Tola will be remembered for many things, including her devotion to her family, strong mind, sharp wit and delicious gefilte fish. She lived a full life filled with family, love and Yiddishkeit. She will be missed dearly.
Donations in memory of Tola Mermel can be made to Congregation Adath Israel in San Francisco.
Lawrence (Larry) Shaine
February 24, 1939–July 11, 2016
Born in Tillamook, Oregon to Yitzak (Ted) and Charlotte Shaine. Longtime resident of Foster City, California. Survived by his loving wife of 52 years Eileen Shaine; son Ted Shaine; brother-in-law Howard Wexler; sister-in-law Judie Wexler; niece Robyn Wexler; nephew Matthew Wexler; cousins Gloria (Weinberg) Goldstein, Sharon (Weinberg) Singer, Barbara (Weinberg) Schwartz, Fran (Weinberg) Matson; and many other relatives and friends.
Graduate of University of Oregon, BBA Business, Class of 1960. Marched with the Oregon Band in the Rose Bowl Parade of 1958. Enjoyed a 35-year career at Levi Strauss & Company in San Francisco. Active in City of Foster City committees and advisory boards. Devoted fan of Oregon Ducks football. Traveled extensively with Eileen across the world. 52-year member of Peninsula Temple Sholom. Services were held at Peninsula Temple Sholom and Home of Peace Cemetery on July 14, 2016. Contributions to American Cancer Society, American Diabetes Association, American Heart Association or to Peninsula Temple Sholom.
Sinai Memorial Chapel
Helen Shipper passed away peacefully at home on May 27. The oldest of seven children, she was born to Mayer and Kaila Kornberg in the village of Zarnowiec, Poland, on April 19, 1922.
Helen was a Holocaust survivor. As the Germans were rounding up the Jews of her village, she managed to escape with her younger brother Aryeh to the town of Czestochowa, where she joined her relatives in the ghetto. Her parents and the rest of her immediate family perished in the Plaszow concentration camp.

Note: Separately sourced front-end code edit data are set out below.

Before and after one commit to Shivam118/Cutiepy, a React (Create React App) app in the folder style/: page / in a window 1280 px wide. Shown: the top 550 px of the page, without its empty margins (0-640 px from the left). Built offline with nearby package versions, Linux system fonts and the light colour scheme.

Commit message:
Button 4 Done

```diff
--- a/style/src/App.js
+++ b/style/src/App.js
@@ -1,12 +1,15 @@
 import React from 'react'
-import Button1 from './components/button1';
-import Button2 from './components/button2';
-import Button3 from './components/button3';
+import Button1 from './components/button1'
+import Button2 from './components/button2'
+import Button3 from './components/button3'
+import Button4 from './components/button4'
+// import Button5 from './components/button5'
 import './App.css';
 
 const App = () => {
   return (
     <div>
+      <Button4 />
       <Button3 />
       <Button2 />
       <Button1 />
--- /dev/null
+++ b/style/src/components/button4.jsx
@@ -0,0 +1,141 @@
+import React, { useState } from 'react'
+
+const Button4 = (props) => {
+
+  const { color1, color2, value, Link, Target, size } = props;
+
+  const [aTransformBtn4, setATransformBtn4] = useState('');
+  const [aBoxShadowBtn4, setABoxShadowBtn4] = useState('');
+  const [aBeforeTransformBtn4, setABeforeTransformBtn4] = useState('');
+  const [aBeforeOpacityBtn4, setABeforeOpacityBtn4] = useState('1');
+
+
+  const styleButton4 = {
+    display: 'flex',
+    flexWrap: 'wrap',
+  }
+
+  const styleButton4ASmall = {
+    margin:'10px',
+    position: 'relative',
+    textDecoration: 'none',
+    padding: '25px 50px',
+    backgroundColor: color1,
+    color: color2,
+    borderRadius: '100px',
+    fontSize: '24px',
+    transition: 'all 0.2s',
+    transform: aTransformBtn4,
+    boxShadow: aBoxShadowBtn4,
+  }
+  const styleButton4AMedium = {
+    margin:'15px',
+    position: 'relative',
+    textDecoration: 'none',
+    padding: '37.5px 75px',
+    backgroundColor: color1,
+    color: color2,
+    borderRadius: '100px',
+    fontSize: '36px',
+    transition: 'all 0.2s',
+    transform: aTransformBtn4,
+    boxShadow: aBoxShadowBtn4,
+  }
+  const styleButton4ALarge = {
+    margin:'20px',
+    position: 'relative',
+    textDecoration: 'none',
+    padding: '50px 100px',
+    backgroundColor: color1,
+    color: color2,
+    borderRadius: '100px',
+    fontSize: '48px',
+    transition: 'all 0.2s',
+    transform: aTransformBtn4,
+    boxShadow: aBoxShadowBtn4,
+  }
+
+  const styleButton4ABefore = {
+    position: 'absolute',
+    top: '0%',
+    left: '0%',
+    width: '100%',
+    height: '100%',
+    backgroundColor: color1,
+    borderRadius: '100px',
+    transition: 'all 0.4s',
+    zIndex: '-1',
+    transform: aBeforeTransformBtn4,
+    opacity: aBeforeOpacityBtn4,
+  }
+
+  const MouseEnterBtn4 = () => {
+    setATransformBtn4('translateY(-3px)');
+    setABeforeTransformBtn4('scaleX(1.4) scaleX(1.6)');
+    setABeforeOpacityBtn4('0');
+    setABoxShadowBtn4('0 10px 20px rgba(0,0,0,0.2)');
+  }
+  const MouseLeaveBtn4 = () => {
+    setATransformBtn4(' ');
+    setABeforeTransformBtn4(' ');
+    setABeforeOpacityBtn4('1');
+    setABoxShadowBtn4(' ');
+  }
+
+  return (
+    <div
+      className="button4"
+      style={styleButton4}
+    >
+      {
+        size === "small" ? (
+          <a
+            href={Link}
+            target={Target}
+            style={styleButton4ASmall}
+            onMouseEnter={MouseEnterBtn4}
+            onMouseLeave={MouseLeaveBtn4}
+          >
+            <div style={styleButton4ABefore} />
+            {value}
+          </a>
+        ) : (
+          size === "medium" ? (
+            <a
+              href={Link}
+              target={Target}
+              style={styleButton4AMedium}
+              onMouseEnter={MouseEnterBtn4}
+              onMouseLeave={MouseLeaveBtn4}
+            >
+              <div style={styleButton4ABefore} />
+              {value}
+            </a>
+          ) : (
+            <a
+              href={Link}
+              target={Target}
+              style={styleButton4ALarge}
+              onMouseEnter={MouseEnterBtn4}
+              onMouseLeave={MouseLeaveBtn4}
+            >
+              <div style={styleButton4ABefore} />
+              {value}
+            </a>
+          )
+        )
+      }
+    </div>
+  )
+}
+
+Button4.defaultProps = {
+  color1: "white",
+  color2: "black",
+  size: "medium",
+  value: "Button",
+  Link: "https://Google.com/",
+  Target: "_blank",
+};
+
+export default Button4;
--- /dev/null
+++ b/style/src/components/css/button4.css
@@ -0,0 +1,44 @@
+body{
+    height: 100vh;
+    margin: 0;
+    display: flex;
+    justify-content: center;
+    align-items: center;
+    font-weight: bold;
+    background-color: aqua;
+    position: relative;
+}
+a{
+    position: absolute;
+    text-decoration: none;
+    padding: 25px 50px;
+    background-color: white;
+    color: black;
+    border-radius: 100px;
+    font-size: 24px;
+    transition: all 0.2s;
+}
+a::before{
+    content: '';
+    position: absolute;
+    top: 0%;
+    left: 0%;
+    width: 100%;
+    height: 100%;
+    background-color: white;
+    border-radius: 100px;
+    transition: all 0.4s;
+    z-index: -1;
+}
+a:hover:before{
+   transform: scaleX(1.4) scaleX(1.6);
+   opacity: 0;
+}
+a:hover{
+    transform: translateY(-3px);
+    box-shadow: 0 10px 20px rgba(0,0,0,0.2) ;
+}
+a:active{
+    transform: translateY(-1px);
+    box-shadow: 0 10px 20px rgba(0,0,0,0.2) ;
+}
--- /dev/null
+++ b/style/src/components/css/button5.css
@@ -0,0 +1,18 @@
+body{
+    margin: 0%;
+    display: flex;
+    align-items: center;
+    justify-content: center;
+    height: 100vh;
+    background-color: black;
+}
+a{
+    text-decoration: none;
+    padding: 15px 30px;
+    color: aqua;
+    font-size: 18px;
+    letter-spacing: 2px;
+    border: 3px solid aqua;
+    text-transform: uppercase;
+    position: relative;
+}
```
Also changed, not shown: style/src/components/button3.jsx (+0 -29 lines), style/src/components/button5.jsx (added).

During the war, she worked in the Hasag munitions work camp. Her future husband, Jack Shipper, managed to survive the war since he was a baker by trade and thus performed a service essential to the Germans. No other member of his family survived. Jack and Helen were married in 1942. The Jews of Czestochowa were liberated by the Russian Red Army in January 1945.
Helen and Jack stayed in Poland until May 1957, when they immigrated to Israel with their sons, Mark and Ron. There she was reunited with her brother Aryeh, who had left Poland right after the war.
In 1961 the Shipper family moved to the USA, and in 1964 Jack and Helen opened the Forest Hills Bake Shop in Forest Hills, Queens. While Jack baked, Helen supervised the retail end of the business and worked long hours serving the customers. The bakery became known for Jack’s delicious cakes and breads.
After retirement, Jack and Helen moved to Boynton Beach, Florida, and then to the Bay Area to be closer to their sons and grandchildren.
Helen was an accomplished cook and baker. She enjoyed and excelled in handicrafts, sewing, needlepoint and flower arranging. Gardening was also a favorite activity of hers, something she learned early in life while growing up on the family farm in Poland.
She was predeceased by her brother Aryeh. She is survived by her husband, Jack, her sons, Mark and Ron, Ron’s wife, Bonnie, and her two grandchildren, Henry and Rebecca.
Memorial contributions can be made to the U.S. Holocaust Memorial Museum, Washington, D.C., or Yad Vashem in Jerusalem, Israel.